This was in line with the strong performance last month by the country's main domestic vehicle manufacturers, which saw their combined sales also rise by 41% to 176,468 units.

Consumers have shrugged off concerns over the global COVID-19 pandemic and helped the market recover from the weak first quarter when vehicle manufacturers were forced to close plants due to supply chain disruptions and efforts to limit the spread of the disease.

Sales of imported vehicles in the first six months of 2020 were up by over 17% at 128,236 units from 109,314 units a year earlier, with German brands selling a combined 83,647 units – over 65% of the total.

Mercedes Benz remained the leading import brand in the first half of this year, with sales rising by over 30% to 36,368 units, followed by BMW with a more than 41% sales rise to 25,430 units as the company continued to recover from a damaging recall campaign in 2018.

Volkswagen has also made good progress in rebuilding its market presence, with six month sales up more than fourfold at 7,405 units, while Audi sales also jumped almost fourfold to 10,071 units as the brand rebounded strongly from a 46% decline in the first two months of the year.

Porsche sales were up by over 72% at 4,373 units in this period.

Japanese brands continued to suffer from the broad consumer boycott after a diplomatic spat broke out between the two countries last year as their combined sales fell by over 56% to 9,719 units in the first six months of the year.

Lexus was the best-selling Japanese brand in this period with 3,597 deliveries, down over 57% year on year.

Nissan Motor in May said it would withdraw from South Korea by the end of 2020 as part of a global restructuring plan which includes a refocus on larger, more profitable countries.

The automaker also cited anti-Japanese sentiment as one of the reasons for quitting South Korea.
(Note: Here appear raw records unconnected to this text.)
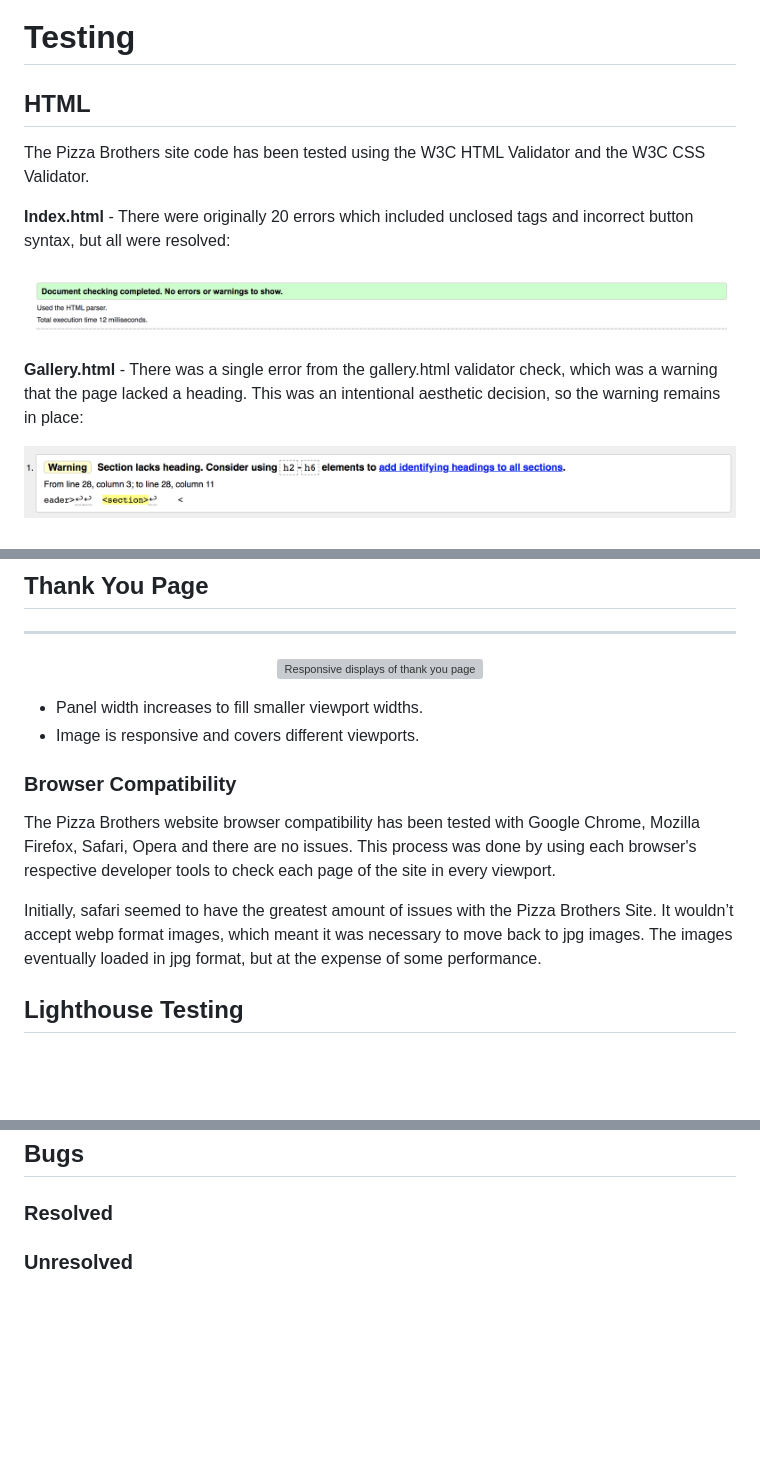
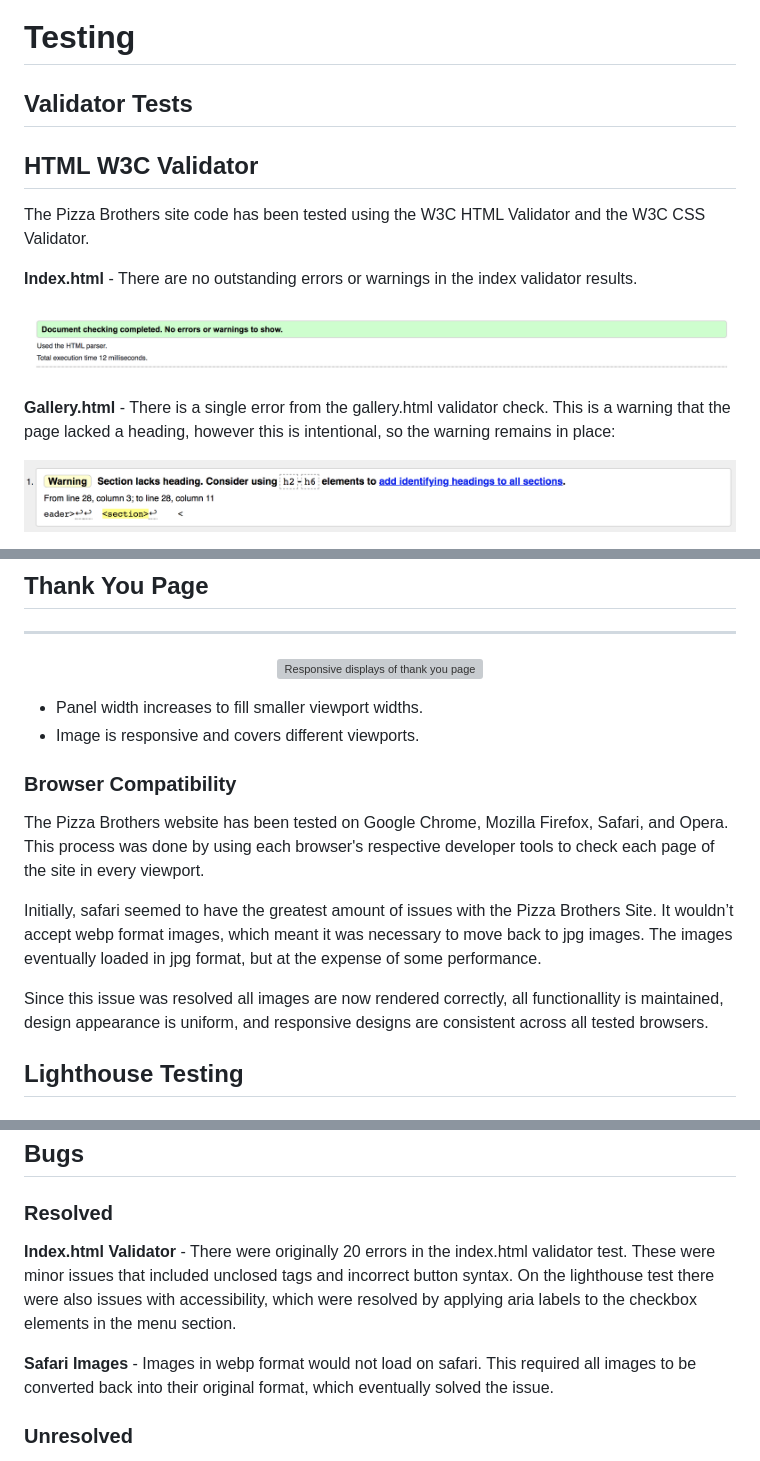
Before and after one commit to KippAD/html-css-project, a Markdown page: TESTING.md, 3 parts joined by grey strips. GitHub-like rendering; blank space fills up the shorter version; grey boxes are pictures that could not be loaded.

```diff
--- a/TESTING.md
+++ b/TESTING.md
@@ -1,13 +1,15 @@
 # **Testing**
 
-## **HTML**
+## Validator Tests
+
+## **HTML W3C Validator**
 The Pizza Brothers site code has been tested using the W3C HTML Validator and the W3C CSS Validator.
 
-**Index.html** - There were originally 20 errors which included unclosed tags and incorrect button syntax, but all were resolved:
+**Index.html** - There are no outstanding errors or warnings in the index validator results.
 
 ![Index.html validator results](assets/readme-images/index-validator.png)
 
-**Gallery.html** - There was a single error from the gallery.html validator check, which was a warning that the page lacked a heading. This was an intentional aesthetic decision, so the warning remains in place:
+**Gallery.html** - There is a single error from the gallery.html validator check. This is a warning that the page lacked a heading, however this is intentional, so the warning remains in place:
 
 ![Gallery.html validator results](assets/readme-images/gallery-validator.png)
 
@@ -106,9 +113,11 @@ The Pizza Brothers site responsiveness to different screen sizes was tested usin
 
 ### **Browser Compatibility**
 
-The Pizza Brothers website browser compatibility has been tested with Google Chrome, Mozilla Firefox, Safari, Opera and there are no issues. This process was done by using each browser's respective developer tools to check each page of the site in every viewport.
+The Pizza Brothers website has been tested on Google Chrome, Mozilla Firefox, Safari, and Opera. This process was done by using each browser's respective developer tools to check each page of the site in every viewport.
 
 Initially, safari seemed to have the greatest amount of issues with the Pizza Brothers Site. It wouldn’t accept webp format images, which meant it was necessary to move back to jpg images. The images eventually loaded in jpg format, but at the expense of some performance.
+
+Since this issue was resolved all images are now rendered correctly, all functionallity is maintained, design appearance is uniform, and responsive designs are consistent across all tested browsers.
 
 ## **Lighthouse Testing**
 
@@ -138,6 +147,10 @@ The analytics also suggest converting images into webp formats to improve perfor
 
 ### **Resolved**
 
+**Index.html Validator** - There were originally 20 errors in the index.html validator test. These were minor issues that included unclosed tags and incorrect button syntax. On the lighthouse test there were also issues with accessibility, which were resolved by applying aria labels to the checkbox elements in the menu section.
+
+**Safari Images** - Images in webp format would not load on safari. This required all images to be converted back into their original format, which eventually solved the issue.
+
 ### **Unresolved**
 
 **Accordion Animation** - Due to the nature of the accordion code in the menu section, the transition seems like it is appearing from the wrong direction. Fixing this would require completely changing the accordion code.
```
Also changed, not shown: other parts of TESTING.md (+27 -22 lines), assets/readme-images/tested-devices.jpg (added), 1 other file.
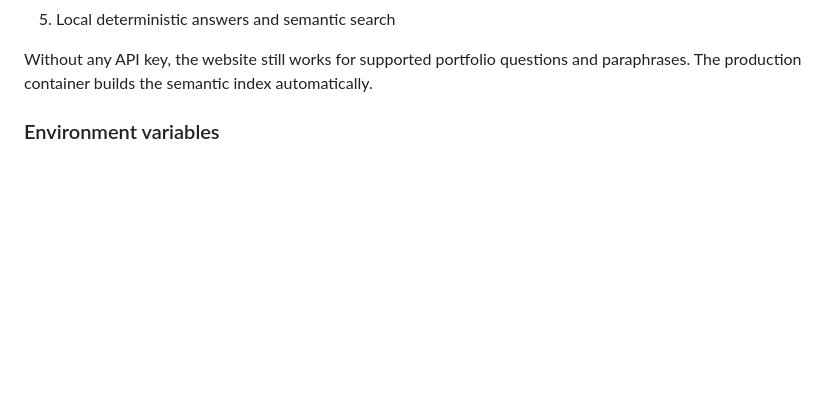
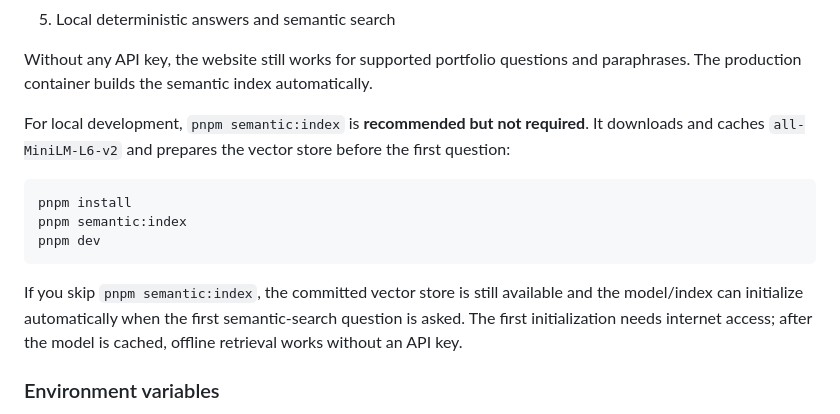
Before and after one commit to mubashir07ahmed/mubashir-portfolio, a Markdown page: README.md, the part around the change. Rendered like a GitHub page; blank space fills up the shorter version.

Commit message:
Document optional semantic index setup

````diff
--- a/README.md
+++ b/README.md
@@ -66,6 +66,16 @@ The provider priority is:
 5. Local deterministic answers and semantic search
 
 Without any API key, the website still works for supported portfolio questions and paraphrases. The production container builds the semantic index automatically.
+
+For local development, `pnpm semantic:index` is **recommended but not required**. It downloads and caches `all-MiniLM-L6-v2` and prepares the vector store before the first question:
+
+```bash
+pnpm install
+pnpm semantic:index
+pnpm dev
+```
+
+If you skip `pnpm semantic:index`, the committed vector store is still available and the model/index can initialize automatically when the first semantic-search question is asked. The first initialization needs internet access; after the model is cached, offline retrieval works without an API key.
 
 ### Environment variables
 
````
Tesla said it sold 7,079 vehicles in South Korea in the first half of the year compared with 422 units in the same period of last year, reflecting strong demand for the Model 3.